Other than processor intensive javascript, I'm fine on safari. Sure, I like something new to play with here and there... but really - a new browser?
 

iSee

macrumors 68040
Oct 25, 2004
3,523
253
Interesting direction for Google.

When Apple does something like this, it's almost always a well-thought-out piece of a larger overall strategy.

When Google does it, I'm never quite sure if it's just something one group is just trying or if there is a grander plan.

I mean sure, Google is about web advertising, and it's straightforward to see how having a Google browser could enhance that. But on a grander scale this could:

* Be the Google "OS" -- well, really the Google application platform. For example, the Google apps are neat. But browser technology really limits just how useful these can really become. Control the app platform, however, and the sky's the limit. Of course, this would be a lot bigger than just the Google apps. They'd want to take a significant share of the client app platform market.
* If the Chrome platform can't reach critical mass, they will at least want to push other browsers to be a better application platform.

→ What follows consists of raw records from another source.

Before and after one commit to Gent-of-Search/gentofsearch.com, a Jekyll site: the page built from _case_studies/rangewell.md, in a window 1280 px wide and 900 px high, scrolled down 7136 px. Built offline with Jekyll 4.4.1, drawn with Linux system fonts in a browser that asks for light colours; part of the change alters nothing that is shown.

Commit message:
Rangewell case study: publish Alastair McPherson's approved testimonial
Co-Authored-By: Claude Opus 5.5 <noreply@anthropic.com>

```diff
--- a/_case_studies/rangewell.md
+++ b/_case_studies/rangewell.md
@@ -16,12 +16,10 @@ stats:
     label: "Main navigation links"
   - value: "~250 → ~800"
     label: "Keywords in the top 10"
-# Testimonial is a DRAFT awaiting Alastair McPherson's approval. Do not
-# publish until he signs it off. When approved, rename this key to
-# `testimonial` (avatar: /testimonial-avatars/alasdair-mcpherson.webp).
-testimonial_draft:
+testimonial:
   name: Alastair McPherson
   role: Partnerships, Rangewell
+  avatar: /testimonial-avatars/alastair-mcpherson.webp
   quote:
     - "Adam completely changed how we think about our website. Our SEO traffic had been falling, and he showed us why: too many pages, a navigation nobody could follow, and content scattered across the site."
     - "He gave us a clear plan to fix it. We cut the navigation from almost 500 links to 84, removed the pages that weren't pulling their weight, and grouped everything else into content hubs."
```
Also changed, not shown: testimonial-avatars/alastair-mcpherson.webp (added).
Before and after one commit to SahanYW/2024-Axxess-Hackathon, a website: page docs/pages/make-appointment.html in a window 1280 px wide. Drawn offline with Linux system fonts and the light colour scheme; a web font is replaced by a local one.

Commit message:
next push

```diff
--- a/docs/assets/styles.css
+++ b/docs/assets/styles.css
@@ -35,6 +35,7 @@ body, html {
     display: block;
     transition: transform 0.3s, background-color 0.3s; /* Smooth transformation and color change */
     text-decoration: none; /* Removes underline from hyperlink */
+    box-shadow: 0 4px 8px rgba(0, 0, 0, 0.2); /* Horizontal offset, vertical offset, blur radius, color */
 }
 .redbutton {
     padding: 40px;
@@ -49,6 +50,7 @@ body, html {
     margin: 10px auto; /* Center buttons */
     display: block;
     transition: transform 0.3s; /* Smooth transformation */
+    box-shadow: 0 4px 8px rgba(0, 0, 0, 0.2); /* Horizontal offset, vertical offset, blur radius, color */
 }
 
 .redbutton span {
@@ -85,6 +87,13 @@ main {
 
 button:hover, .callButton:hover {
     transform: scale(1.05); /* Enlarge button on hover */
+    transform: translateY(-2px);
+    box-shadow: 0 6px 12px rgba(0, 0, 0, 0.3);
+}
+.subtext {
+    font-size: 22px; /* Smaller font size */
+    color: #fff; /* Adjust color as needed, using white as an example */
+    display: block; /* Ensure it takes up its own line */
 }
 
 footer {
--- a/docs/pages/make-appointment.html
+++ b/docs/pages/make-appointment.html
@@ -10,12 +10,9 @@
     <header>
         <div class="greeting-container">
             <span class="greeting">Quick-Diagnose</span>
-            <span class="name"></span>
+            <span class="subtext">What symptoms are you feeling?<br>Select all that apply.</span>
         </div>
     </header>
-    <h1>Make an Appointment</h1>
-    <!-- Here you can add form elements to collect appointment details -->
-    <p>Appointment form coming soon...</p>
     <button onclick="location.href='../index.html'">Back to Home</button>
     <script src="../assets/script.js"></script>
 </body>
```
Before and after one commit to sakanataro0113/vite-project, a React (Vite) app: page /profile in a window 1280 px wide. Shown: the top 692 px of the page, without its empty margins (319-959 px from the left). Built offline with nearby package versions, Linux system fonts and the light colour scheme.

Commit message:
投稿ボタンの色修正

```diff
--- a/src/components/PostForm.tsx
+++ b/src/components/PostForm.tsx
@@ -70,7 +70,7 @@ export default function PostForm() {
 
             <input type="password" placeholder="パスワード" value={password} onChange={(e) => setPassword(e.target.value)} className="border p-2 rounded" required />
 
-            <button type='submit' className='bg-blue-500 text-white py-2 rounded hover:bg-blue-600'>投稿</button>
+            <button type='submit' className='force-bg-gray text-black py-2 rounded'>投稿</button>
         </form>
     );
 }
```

Microsoft/IE is in a tricky position. On one hand, browsers are assailing its market dominance from the left and right. On the other hand, MS simply cannot/will not provide the basis for its competitors' application platforms. They can play the stalling game, dribbling in real features (along with large cosmetic changes) at the slowest rate they think they can get away with--IE 7, IE 8--while at the same time pushing their own, proprietary web app platform as hard as possible (Silverlight, or whatever they replace that with). Time will tell if MS, Adobe, or Google, will win this war. Apple isn't a serious player here, but it will be interesting to see if they want to become one.
 

Veri

macrumors 6502a
Sep 23, 2007
618
0
It's not quite analogous, but I'm suddenly reminded of what happened when Spyglass dealt with Microsoft... bah, anything that annoys the Mozilla Foundation is worth a laugh in my books :cool:.

I bags ("this isn't public school, Wilson!") first development on Google AdWords ad blocker. And no, Google, most people don't use the web for "apps" - beyond maybe a mail client. Locally hosted software works just great, and it takes advantage of all that tasty local native speed, reliability and security, just as it has since the early '80s when your intended model last went out of fashion. But keep up the good work with search - it's what you do well.